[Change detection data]
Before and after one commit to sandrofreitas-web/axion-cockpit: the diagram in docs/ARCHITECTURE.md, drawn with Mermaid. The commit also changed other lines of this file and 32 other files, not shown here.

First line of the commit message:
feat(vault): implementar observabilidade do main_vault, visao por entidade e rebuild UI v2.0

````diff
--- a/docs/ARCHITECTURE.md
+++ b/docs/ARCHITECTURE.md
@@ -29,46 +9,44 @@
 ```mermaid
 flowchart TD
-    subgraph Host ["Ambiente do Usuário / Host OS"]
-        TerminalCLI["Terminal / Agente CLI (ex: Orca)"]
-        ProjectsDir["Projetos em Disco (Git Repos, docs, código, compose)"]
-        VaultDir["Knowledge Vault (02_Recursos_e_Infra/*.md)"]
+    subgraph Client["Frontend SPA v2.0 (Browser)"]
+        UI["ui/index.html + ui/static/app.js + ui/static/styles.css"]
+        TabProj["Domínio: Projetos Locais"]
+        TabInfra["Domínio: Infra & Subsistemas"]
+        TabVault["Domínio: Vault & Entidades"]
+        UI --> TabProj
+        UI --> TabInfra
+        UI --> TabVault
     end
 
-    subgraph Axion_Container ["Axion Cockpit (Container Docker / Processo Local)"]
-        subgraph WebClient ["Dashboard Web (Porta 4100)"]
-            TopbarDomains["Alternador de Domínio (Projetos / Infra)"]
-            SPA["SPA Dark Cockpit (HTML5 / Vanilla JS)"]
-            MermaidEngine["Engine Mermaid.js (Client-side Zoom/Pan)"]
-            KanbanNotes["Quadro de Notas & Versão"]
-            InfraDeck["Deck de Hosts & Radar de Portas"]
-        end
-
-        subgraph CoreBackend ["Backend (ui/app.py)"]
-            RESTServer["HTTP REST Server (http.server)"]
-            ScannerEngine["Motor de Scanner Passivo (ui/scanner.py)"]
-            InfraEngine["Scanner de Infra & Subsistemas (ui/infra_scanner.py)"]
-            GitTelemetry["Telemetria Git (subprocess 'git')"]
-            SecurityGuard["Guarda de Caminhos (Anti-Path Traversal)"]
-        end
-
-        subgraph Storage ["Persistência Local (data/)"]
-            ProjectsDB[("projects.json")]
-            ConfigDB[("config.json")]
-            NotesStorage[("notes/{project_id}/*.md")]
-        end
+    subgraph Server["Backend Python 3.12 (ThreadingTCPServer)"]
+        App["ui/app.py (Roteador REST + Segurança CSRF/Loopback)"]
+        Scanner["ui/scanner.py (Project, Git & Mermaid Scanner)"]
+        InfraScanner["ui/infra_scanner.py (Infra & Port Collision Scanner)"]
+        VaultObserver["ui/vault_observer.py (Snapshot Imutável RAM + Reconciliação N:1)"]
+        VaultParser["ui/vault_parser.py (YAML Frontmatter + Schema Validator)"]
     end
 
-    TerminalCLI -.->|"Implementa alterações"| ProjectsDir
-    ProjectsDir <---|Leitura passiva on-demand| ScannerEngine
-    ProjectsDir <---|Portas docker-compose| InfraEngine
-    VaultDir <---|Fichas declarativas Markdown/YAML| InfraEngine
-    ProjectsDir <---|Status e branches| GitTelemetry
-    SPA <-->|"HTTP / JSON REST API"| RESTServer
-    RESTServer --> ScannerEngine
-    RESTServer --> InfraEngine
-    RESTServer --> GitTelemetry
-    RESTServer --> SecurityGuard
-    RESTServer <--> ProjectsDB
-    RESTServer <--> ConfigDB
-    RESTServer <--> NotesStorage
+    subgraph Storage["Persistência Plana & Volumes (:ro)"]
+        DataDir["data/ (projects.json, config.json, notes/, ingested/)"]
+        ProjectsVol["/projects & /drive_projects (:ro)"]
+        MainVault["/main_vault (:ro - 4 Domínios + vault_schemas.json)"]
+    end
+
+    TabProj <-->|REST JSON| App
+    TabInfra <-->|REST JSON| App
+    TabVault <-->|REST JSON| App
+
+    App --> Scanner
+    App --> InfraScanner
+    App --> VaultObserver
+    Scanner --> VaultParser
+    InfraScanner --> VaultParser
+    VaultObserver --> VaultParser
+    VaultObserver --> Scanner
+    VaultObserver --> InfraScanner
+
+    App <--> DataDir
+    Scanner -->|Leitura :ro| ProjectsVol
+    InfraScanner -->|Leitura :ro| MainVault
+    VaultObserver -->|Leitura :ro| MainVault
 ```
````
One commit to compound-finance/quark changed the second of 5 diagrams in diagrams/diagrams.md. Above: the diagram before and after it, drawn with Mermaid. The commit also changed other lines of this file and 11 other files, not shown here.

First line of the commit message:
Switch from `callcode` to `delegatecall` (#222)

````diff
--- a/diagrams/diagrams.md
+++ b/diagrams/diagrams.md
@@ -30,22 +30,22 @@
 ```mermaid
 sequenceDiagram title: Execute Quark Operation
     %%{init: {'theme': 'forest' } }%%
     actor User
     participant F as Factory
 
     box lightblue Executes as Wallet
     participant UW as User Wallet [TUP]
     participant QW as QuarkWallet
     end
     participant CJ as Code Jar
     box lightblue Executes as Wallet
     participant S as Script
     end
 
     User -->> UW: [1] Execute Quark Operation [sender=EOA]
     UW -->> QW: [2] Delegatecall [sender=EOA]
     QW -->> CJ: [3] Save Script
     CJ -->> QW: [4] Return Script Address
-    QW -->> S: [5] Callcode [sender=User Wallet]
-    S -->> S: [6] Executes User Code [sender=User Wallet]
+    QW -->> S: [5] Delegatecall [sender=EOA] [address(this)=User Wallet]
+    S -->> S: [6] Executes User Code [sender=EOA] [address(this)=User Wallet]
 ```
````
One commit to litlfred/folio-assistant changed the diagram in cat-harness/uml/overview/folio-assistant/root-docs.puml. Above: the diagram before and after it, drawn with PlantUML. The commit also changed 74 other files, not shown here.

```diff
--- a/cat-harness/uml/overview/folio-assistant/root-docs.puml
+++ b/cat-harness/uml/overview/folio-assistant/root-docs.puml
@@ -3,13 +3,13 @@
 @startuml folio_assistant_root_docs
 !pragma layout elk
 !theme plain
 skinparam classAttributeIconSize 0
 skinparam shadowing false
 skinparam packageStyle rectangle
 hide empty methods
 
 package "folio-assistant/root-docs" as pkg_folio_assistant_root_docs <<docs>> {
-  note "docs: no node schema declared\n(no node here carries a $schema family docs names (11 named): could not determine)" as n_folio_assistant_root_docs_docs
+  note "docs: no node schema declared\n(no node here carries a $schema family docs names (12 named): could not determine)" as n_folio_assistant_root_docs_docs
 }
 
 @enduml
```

Activity » Check each line of the data for the word "VaultObserver", then state only how many lines hold it.

Answer to this exercise » 6